When you think of the deadliest creatures on earth, you probably think of large animals in exotic locations and you're not wrong. However, the deadliest creature of all is thriving in Minnesota and South Dakota, and they appear to be hunting us in record numbers this year.
For perspective, BBC Science Focus says the 10th deadliest creature on the planet is the lion, which kills 200 humans per year. Then at #9 are hippos (killing 500 humans per year), followed by #8 elephants (killing 600 humans per year), #7 crocodiles (killing 1,000 humans per year), #6 scorpions (killing 3,300 humans per year), #5 assassin bugs (killing 10,000 humans per year by spreading the deadly Chagas disease), #4 dogs (killing 59,000 humans per year, mostly from rabies), #3 snakes (killing 138,000 humans per year), and #2 humans (killing 400,000 humans per year via homicide).
However, none can compare to the creature that sits atop this list. Despite weighing just 2.5 milligrams, these "silent feeders" kill a whopping 725,000 humans each year by spreading an array of diseases including malaria, West Nile virus, Dengue Fever, Zika virus, Yellow Fever, and Chikungunya. Of course, we're talking about mosquitoes.
This tiny little flying insect has been the cause of much death worldwide thanks to its spreading of malaria and has steered the course of human history on multiple occasions.
Mosquitoes are indeed deadly, with the majority of mosquito-related deaths occurring outside of the United States. Malaria infection is particularly bad in Africa, with the region accounting for 95% of cases and 96% of deaths worldwide. Tragically, children under 5 accounted for about 80% of all malaria deaths in that region.
According to the World Health Organisation, “malaria mostly spreads to people through the bites of some infected female Anopheles mosquitoes.”
In Minnesota and South Dakota this year, mosquitoes seem to be out in greater numbers than ever. According to a recent story by CBS News, the spike in our mosquito population is tied to spring flooding and delayed hatching from drought years, which means the mosquitoes that didn't hatch the last year or the year before are all hatching now.

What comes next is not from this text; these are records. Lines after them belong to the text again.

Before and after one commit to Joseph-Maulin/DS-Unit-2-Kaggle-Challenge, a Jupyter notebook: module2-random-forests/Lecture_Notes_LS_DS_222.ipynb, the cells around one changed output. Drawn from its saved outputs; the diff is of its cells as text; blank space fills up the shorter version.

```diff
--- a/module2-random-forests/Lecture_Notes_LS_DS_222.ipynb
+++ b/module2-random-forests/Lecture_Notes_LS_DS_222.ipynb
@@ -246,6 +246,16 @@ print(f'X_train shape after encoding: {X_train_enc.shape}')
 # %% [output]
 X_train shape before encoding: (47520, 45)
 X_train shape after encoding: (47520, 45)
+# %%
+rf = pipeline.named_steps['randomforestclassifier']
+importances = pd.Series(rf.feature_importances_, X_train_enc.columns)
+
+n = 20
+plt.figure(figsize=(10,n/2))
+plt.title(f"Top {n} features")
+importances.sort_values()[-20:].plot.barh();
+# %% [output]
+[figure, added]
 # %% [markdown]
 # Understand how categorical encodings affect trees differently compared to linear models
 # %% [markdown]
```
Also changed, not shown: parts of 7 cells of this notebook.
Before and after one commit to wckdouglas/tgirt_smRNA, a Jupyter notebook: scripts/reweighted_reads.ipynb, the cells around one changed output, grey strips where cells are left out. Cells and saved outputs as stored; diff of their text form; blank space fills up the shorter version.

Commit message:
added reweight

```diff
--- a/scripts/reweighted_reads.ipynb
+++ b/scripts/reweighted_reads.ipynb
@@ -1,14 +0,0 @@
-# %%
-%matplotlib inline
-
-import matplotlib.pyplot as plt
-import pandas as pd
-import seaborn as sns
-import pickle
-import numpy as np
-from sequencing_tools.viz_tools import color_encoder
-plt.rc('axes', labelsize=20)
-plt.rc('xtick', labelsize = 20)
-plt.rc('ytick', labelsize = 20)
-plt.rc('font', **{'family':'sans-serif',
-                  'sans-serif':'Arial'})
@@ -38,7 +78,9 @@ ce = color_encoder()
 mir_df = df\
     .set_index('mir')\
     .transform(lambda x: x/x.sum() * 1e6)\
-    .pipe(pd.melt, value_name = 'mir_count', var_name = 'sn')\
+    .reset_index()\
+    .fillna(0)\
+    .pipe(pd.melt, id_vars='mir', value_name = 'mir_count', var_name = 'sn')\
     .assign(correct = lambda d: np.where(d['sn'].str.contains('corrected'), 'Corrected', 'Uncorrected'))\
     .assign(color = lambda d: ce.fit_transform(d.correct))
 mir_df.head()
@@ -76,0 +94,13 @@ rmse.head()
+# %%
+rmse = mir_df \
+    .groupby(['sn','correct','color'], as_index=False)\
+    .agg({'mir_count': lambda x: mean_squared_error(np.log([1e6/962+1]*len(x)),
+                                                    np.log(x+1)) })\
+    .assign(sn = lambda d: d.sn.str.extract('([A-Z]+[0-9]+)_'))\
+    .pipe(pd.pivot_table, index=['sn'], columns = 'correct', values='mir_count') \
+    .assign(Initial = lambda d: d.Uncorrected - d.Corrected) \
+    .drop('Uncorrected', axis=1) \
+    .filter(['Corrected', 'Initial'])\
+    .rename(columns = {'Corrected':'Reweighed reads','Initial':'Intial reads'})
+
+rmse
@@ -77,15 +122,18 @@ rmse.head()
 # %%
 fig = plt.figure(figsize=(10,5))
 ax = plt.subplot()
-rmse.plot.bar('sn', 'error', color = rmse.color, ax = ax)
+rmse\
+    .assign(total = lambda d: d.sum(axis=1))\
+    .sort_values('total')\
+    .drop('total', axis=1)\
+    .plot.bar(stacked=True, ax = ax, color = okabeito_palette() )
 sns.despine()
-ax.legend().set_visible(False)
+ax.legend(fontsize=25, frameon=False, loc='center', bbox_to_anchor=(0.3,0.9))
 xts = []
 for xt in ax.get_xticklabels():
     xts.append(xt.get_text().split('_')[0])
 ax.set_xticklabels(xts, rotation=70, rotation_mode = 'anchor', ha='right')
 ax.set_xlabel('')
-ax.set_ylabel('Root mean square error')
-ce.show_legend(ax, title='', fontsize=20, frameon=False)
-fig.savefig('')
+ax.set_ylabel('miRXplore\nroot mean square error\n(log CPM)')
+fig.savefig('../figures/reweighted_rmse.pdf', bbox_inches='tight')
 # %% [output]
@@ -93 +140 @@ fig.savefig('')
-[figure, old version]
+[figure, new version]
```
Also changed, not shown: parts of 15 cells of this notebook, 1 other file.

Avoiding mosquito bites under these conditions seems impossible, but experts suggest the following tips to avoid getting bitten:
- Keep mosquitoes away from exposed skin by wearing long-sleeved shirts, long pants, and socks.
- Tuck shirts into pants and pants into socks to cover gaps in your clothing where mosquitoes can get to your skin.
- Stay indoors when possible, especially if there is a mosquito-borne disease warning in effect.
- Use EPA-registered mosquito repellents when necessary and follow label directions and precautions closely.
- Use head nets, long sleeves, and long pants if you venture into areas with high mosquito populations, such as salt marshes.
- Replace your outdoor lights with yellow "bug" lights, which tend to attract fewer mosquitoes than ordinary lights. The yellow lights are NOT repellents, however.
Also, to keep mosquitoes outside and not in your home, you should cover all gaps in walls, doors, and windows to prevent mosquitoes from entering. Also, make sure window and door screens are in good working order, and completely cover baby carriers and beds with netting.